RECORDS SHOWN:
= = = = =

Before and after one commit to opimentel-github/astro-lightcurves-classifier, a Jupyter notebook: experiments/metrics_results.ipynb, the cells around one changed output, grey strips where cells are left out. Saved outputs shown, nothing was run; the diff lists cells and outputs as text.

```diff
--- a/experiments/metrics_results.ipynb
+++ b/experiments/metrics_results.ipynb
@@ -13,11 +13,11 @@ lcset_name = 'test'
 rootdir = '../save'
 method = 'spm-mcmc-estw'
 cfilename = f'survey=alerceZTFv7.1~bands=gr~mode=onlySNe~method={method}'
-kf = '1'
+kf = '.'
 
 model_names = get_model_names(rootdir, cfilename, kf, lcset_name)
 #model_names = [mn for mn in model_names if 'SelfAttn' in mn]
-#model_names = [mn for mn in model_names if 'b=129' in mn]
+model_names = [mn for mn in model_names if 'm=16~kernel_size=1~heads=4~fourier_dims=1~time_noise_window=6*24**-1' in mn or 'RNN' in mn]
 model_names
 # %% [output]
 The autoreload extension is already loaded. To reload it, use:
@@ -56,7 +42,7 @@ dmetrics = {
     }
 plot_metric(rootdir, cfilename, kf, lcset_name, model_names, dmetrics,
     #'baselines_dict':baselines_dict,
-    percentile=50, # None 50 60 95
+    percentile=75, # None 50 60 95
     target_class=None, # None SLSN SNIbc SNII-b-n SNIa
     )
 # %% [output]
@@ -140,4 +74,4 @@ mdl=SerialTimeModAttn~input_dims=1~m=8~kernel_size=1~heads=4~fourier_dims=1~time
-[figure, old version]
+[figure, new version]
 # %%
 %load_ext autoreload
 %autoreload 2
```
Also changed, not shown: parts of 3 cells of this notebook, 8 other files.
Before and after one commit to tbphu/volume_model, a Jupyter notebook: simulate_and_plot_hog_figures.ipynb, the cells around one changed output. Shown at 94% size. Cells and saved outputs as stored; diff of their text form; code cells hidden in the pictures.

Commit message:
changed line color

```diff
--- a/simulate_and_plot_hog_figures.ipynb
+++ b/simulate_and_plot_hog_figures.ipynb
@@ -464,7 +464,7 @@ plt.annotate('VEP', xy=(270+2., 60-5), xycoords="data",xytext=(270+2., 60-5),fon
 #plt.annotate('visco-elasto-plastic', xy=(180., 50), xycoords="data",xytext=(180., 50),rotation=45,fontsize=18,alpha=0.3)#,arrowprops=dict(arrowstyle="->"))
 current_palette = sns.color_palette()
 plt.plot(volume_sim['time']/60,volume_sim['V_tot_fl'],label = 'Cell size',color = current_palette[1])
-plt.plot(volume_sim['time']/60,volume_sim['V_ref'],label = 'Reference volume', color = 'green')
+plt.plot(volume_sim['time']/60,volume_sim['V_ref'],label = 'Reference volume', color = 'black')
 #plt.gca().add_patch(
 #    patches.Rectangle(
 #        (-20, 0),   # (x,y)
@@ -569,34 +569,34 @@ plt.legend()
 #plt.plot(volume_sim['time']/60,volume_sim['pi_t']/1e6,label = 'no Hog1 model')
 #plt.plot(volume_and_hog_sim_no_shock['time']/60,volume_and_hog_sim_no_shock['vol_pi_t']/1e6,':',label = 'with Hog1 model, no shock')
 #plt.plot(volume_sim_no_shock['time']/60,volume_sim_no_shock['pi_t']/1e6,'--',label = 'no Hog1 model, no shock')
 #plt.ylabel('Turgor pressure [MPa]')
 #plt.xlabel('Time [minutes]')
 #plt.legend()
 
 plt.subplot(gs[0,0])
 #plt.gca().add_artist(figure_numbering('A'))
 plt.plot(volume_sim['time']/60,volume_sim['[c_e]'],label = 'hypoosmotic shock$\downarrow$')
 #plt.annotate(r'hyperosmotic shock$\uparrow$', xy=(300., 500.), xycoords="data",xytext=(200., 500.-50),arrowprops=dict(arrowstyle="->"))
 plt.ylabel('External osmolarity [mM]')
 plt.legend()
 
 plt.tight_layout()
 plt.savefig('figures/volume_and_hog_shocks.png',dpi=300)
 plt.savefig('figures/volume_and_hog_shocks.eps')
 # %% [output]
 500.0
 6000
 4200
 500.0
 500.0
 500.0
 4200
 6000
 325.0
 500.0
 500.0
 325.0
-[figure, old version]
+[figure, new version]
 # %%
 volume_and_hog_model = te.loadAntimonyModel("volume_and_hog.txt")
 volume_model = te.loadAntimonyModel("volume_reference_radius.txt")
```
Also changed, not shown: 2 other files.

= = = = =

TASK STATEMENT: Write all the records out again. Nothing may differ from the original.

COMPLETED EXERCISE:
Before and after one commit to opimentel-github/astro-lightcurves-classifier, a Jupyter notebook: experiments/metrics_results.ipynb, the cells around one changed output, grey strips where cells are left out. Saved outputs shown, nothing was run; the diff lists cells and outputs as text.

```diff
--- a/experiments/metrics_results.ipynb
+++ b/experiments/metrics_results.ipynb
@@ -13,11 +13,11 @@ lcset_name = 'test'
 rootdir = '../save'
 method = 'spm-mcmc-estw'
 cfilename = f'survey=alerceZTFv7.1~bands=gr~mode=onlySNe~method={method}'
-kf = '1'
+kf = '.'
 
 model_names = get_model_names(rootdir, cfilename, kf, lcset_name)
 #model_names = [mn for mn in model_names if 'SelfAttn' in mn]
-#model_names = [mn for mn in model_names if 'b=129' in mn]
+model_names = [mn for mn in model_names if 'm=16~kernel_size=1~heads=4~fourier_dims=1~time_noise_window=6*24**-1' in mn or 'RNN' in mn]
 model_names
 # %% [output]
 The autoreload extension is already loaded. To reload it, use:
@@ -56,7 +42,7 @@ dmetrics = {
     }
 plot_metric(rootdir, cfilename, kf, lcset_name, model_names, dmetrics,
     #'baselines_dict':baselines_dict,
-    percentile=50, # None 50 60 95
+    percentile=75, # None 50 60 95
     target_class=None, # None SLSN SNIbc SNII-b-n SNIa
     )
 # %% [output]
@@ -140,4 +74,4 @@ mdl=SerialTimeModAttn~input_dims=1~m=8~kernel_size=1~heads=4~fourier_dims=1~time
-[figure, old version]
+[figure, new version]
 # %%
 %load_ext autoreload
 %autoreload 2
```
Also changed, not shown: parts of 3 cells of this notebook, 8 other files.
Before and after one commit to tbphu/volume_model, a Jupyter notebook: simulate_and_plot_hog_figures.ipynb, the cells around one changed output. Shown at 94% size. Cells and saved outputs as stored; diff of their text form; code cells hidden in the pictures.

Commit message:
changed line color

```diff
--- a/simulate_and_plot_hog_figures.ipynb
+++ b/simulate_and_plot_hog_figures.ipynb
@@ -464,7 +464,7 @@ plt.annotate('VEP', xy=(270+2., 60-5), xycoords="data",xytext=(270+2., 60-5),fon
 #plt.annotate('visco-elasto-plastic', xy=(180., 50), xycoords="data",xytext=(180., 50),rotation=45,fontsize=18,alpha=0.3)#,arrowprops=dict(arrowstyle="->"))
 current_palette = sns.color_palette()
 plt.plot(volume_sim['time']/60,volume_sim['V_tot_fl'],label = 'Cell size',color = current_palette[1])
-plt.plot(volume_sim['time']/60,volume_sim['V_ref'],label = 'Reference volume', color = 'green')
+plt.plot(volume_sim['time']/60,volume_sim['V_ref'],label = 'Reference volume', color = 'black')
 #plt.gca().add_patch(
 #    patches.Rectangle(
 #        (-20, 0),   # (x,y)
@@ -569,34 +569,34 @@ plt.legend()
 #plt.plot(volume_sim['time']/60,volume_sim['pi_t']/1e6,label = 'no Hog1 model')
 #plt.plot(volume_and_hog_sim_no_shock['time']/60,volume_and_hog_sim_no_shock['vol_pi_t']/1e6,':',label = 'with Hog1 model, no shock')
 #plt.plot(volume_sim_no_shock['time']/60,volume_sim_no_shock['pi_t']/1e6,'--',label = 'no Hog1 model, no shock')
 #plt.ylabel('Turgor pressure [MPa]')
 #plt.xlabel('Time [minutes]')
 #plt.legend()
 
 plt.subplot(gs[0,0])
 #plt.gca().add_artist(figure_numbering('A'))
 plt.plot(volume_sim['time']/60,volume_sim['[c_e]'],label = 'hypoosmotic shock$\downarrow$')
 #plt.annotate(r'hyperosmotic shock$\uparrow$', xy=(300., 500.), xycoords="data",xytext=(200., 500.-50),arrowprops=dict(arrowstyle="->"))
 plt.ylabel('External osmolarity [mM]')
 plt.legend()
 
 plt.tight_layout()
 plt.savefig('figures/volume_and_hog_shocks.png',dpi=300)
 plt.savefig('figures/volume_and_hog_shocks.eps')
 # %% [output]
 500.0
 6000
 4200
 500.0
 500.0
 500.0
 4200
 6000
 325.0
 500.0
 500.0
 325.0
-[figure, old version]
+[figure, new version]
 # %%
 volume_and_hog_model = te.loadAntimonyModel("volume_and_hog.txt")
 volume_model = te.loadAntimonyModel("volume_reference_radius.txt")
```
Also changed, not shown: 2 other files.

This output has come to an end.